    I feel like you should bold #2, not #1. #1 is probably taken for granted, while #2 is not.

  • http://beeminder.com Daniel Reeves

    Good point! Done.

  • Ivan

    As one of those aforementioned newbies, personally I had no issue with providing my credit card details to Beeminder even in my (still) early days. As someone that works in this field, my observation with something like this is that often it’s potentially ourselves that we may not trust – and thus the fear / concern in providing the VISA card – Vs in this case a business like Beeminder. (‘Real’ commitment can be a scary thing for those not serious about – or truly committed to – a specific change.)

    And as far ‘making Beeminder more comprehensible to newbies’, I’d have LOVED to have had some brief video tutorials to walk me through a few of the basics and beyond. It would have saved alot of time in getting up to speed – especially with some of the less obvious concepts like my ‘Do Less’ goals. Thanks again Daniel for the recent support exchanges (and those additional links) and to the other support crew for your additional input. (Mods: feel free to also place this comment in another post if more relevant elsewhere.)

  • Lawrence

    I feel like “keep your datapoints on track” could be reworded to emphasize that “not being charged” isn’t a default result, but rather something that requires you to do the actual task that you’re trying to make yourself do. Maybe “as long as you’re meeting/succeeding at your goals”? “As long are you stay on top of the things you’re pledging to do?” Beeminder only knows about the datapoints but the beemindee needs to be taking action on the goal/habit.

  • Lawrence

    That seems like a good observation– Beeminder is in many way a tool for those who CAN’T trust their future selves to do the things that their even-more-future selves will want to have done, so actually committing to real consequences can prompt some intimidating self-evaluation. (At least, it can for me!)

  • http://beeminder.com Daniel Reeves
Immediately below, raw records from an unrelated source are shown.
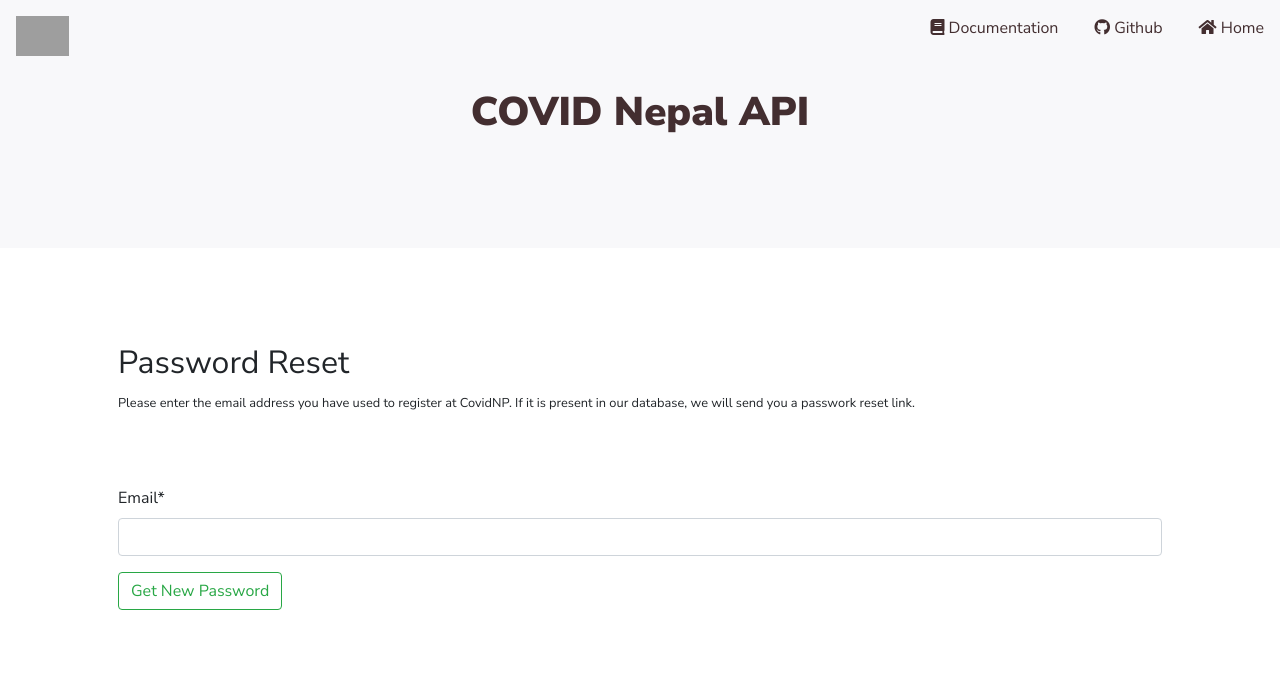
After one commit to rrojan/CovidNP_API, a Django app: page /reset_password/ in a window 1280 px wide. The commit adds this page. Shown: the top 673 px of the page. Run offline with Django 3.2, Linux system fonts and the light colour scheme; some libraries are stand-ins or nearby versions; grey boxes are pictures that could not be loaded.

Commit message:
added feature: password reset

```diff
--- a/core/settings.py
+++ b/core/settings.py
@@ -163,3 +163,5 @@ EMAIL_USE_TLS = True
 EMAIL_PORT = 587
 EMAIL_HOST_USER = envvar.email
 EMAIL_HOST_PASSWORD = envvar.password
+
+DEFAULT_FROM_EMAIL = envvar.email
--- a/core/urls.py
+++ b/core/urls.py
@@ -4,23 +4,60 @@ from django.urls.conf import include
 from data.views import scrape_view
 from pages import views as pages
 from django.contrib.auth.views import LogoutView
+from django.contrib.auth import views as auth_views
+
 
 urlpatterns = [
     path("admin/", admin.site.urls),
+    ###
     # docs
     path("", pages.index_view, name="index"),
     path("docs/", pages.docs_view, name="docs"),
     path("changelogs/", pages.changelogs_view, name="changelogs"),
+    ###
     # auth
     path("login/", pages.login, name="login"),
     path(
         "logout/", LogoutView.as_view(template_name="pages/logout.html"), name="logout"
     ),
     path("signup", pages.signup_view, name="signup"),
+    ###
+    # password reset routes
+    path(
+        "reset_password/",
+        auth_views.PasswordResetView.as_view(
+            template_name="pages/password_reset/password_reset.html"
+        ),
+        name="reset_password",
+    ),
+    path(
+        "reset_password_sent/",
+        auth_views.PasswordResetDoneView.as_view(
+            template_name="pages/password_reset/password_reset_done.html"
+        ),
+        name="password_reset_done",
+    ),
+    path(
+        "reset/<uidb64>/<token>/",
+        auth_views.PasswordResetConfirmView.as_view(
+            template_name="pages/password_reset/password_reset_form.html"
+        ),
+        name="password_reset_confirm",
+    ),
+    path(
+        "reset_password_complete/",
+        auth_views.PasswordResetCompleteView.as_view(
+            template_name="pages/password_reset/password_reset_complete.html"
+        ),
+        name="password_reset_complete",
+    ),
+    ###
     # my API
     path("my-api/", pages.my_api_view, name="my_api"),
+    ###
     # API
     path("api/", include("api.urls")),
-    # manual scraper
+    ###
+    # automated scraper
     path("scrape/", scrape_view, name="scrape"),
 ]
--- a/pages/forms.py
+++ b/pages/forms.py
@@ -10,8 +10,8 @@ class UserCreationForm(UserCreationForm):
         model = User
         fields = ("username", "email", "password1", "password2")
 
-    def save(self, code, commit=True):
-        user = super(UserCreationForm, self).save(commit=False)
+    def save(self, code, commit=True, *args, **kwargs):
+        user = super(UserCreationForm, self).save(commit=False, *args, **kwargs)
         user.email = self.cleaned_data["email"]
         if commit:
             user.save()
--- a/pages/templates/pages/my_api.html
+++ b/pages/templates/pages/my_api.html
@@ -57,7 +57,7 @@ MyAPI: CovidNP
                 password: *****
                 API key: {{ user_token }}
 
-                For security reasons, do not share your API key with anyone else.
+                For security reasons do not share your API key with anyone else.
               </code>
             </pre>
       </div>
--- /dev/null
+++ b/pages/templates/pages/password_reset/base.html
@@ -0,0 +1,63 @@
+{% load static %}
+<!doctype html>
+<html lang="en">
+
+<head>
+  <!-- Required meta tags -->
+  <meta charset="utf-8">
+  <meta name="viewport" content="width=device-width, initial-scale=1, shrink-to-fit=no">
+
+  <!-- Bootstrap CSS -->
+  <link rel="stylesheet" href="https://stackpath.bootstrapcdn.com/bootstrap/4.3.1/css/bootstrap.min.css"
+    integrity="sha384-ggOyR0iXCbMQv3Xipma34MD+dH/1fQ784/j6cY/iJTQUOhcWr7x9JvoRxT2MZw1T" crossorigin="anonymous">
+  <link href="https://fonts.googleapis.com/css?family=Nunito+Sans:300,400,600,700,800,900" rel="stylesheet">
+  <link rel="stylesheet" href="https://cdnjs.cloudflare.com/ajax/libs/font-awesome/5.15.3/css/all.min.css">
+  <link rel="stylesheet" href="https://cdnjs.cloudflare.com/ajax/libs/highlight.js/9.12.0/styles/railscasts.min.css">
+  <link rel="stylesheet" href="{% static 'pages/style-global.css' %}">
+  <link rel="stylesheet" href="{% static 'pages/style-landing.css' %}">
+
+  <title>{% block title %}{% endblock %}</title>
+  <style>
+    body {
+      font-family: 'Nunito Sans', sans-serif;
+    }
+  </style>
+</head>
+
+<body>
+
+  <nav>
+    <div class="logo"></div>
+    <ul class="menu">
+      <div class="menu__item toggle"><span></span></div>
+      <li class="menu__item"><a href="{% url 'docs' %}" class="link link--dark"><i class="fa fa-book"></i>
+          Documentation</a></li>
+      <li class="menu__item"><a href="https://github.com/rrojan20/CovidNP_API" class="link link--dark"><i
+            class="fab fa-github"></i> Github</a></li>
+      <li class="menu__item"><a href="{% url 'index' %}" class="link link--dark"><i class="fa fa-home"></i> Home</a>
+      </li>
+
+    </ul>
+  </nav>
+  <div class="hero" style="max-height: 10vh;">
+    <h1 class="hero__title">COVID Nepal API</h1>
+  </div>
+
+  <div class="container my-5 px-5 py-5">
+    {% block content %}{% endblock %}
+  </div>
+
+  <!-- Optional JavaScript -->
+  <!-- jQuery first, then Popper.js, then Bootstrap JS -->
+  <script src="https://code.jquery.com/jquery-3.3.1.slim.min.js"
+    integrity="sha384-q8i/X+965DzO0rT7abK41JStQIAqVgRVzpbzo5smXKp4YfRvH+8abtTE1Pi6jizo"
+    crossorigin="anonymous"></script>
+  <script src="https://cdnjs.cloudflare.com/ajax/libs/popper.js/1.14.7/umd/popper.min.js"
+    integrity="sha384-UO2eT0CpHqdSJQ6hJty5KVphtPhzWj9WO1clHTMGa3JDZwrnQq4sF86dIHNDz0W1"
+    crossorigin="anonymous"></script>
+  <script src="https://stackpath.bootstrapcdn.com/bootstrap/4.3.1/js/bootstrap.min.js"
+    integrity="sha384-JjSmVgyd0p3pXB1rRibZUAYoIIy6OrQ6VrjIEaFf/nJGzIxFDsf4x0xIM+B07jRM"
+    crossorigin="anonymous"></script>
+</body>
+
+</html>
--- /dev/null
+++ b/pages/templates/pages/password_reset/password_reset.html
@@ -0,0 +1,22 @@
+{% extends 'pages/password_reset/base.html' %}
+
+{% block title %}
+Reset password: CovidNP
+{% endblock %}
+
+{% load crispy_forms_tags %}
+
+{% block content %}
+<form action="" method="POST">
+  {% csrf_token %}
+  <h2>Password Reset</h2>
+  <small>Please enter the email address you have used to register at CovidNP. If it is present in our database, we will send you
+    a passwork reset link.</small>
+    <br><br><br><br>
+
+  {{ form|crispy }}
+  <div class="mt-3 mb-3">
+    <button type="submit" class="btn btn-outline-success">Get New Password</button>
+  </div>
+</form>
+{% endblock %}
```
Also changed, not shown: data/views.py (+31 -12 lines), pages/templates/pages/base.html (+9 -0 lines), pages/templates/pages/index.html (+4 -4 lines), pages/templates/pages/password_reset/password_reset_complete.html (added, +12 -0 lines), pages/templates/pages/password_reset/password_reset_done.html (added, +12 -0 lines), pages/templates/pages/password_reset/password_reset_form.html (added, +19 -0 lines), db.sqlite3.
    Thanks! Or maybe “as long as you maintain the rate you committed to”? Or something that also emphasizes actively reporting data (or doing whatever action causes the data to automatically get reported). I guess in my mind “keeping your datapoints on track” captures all that.. but this isn’t about *my* mind… :)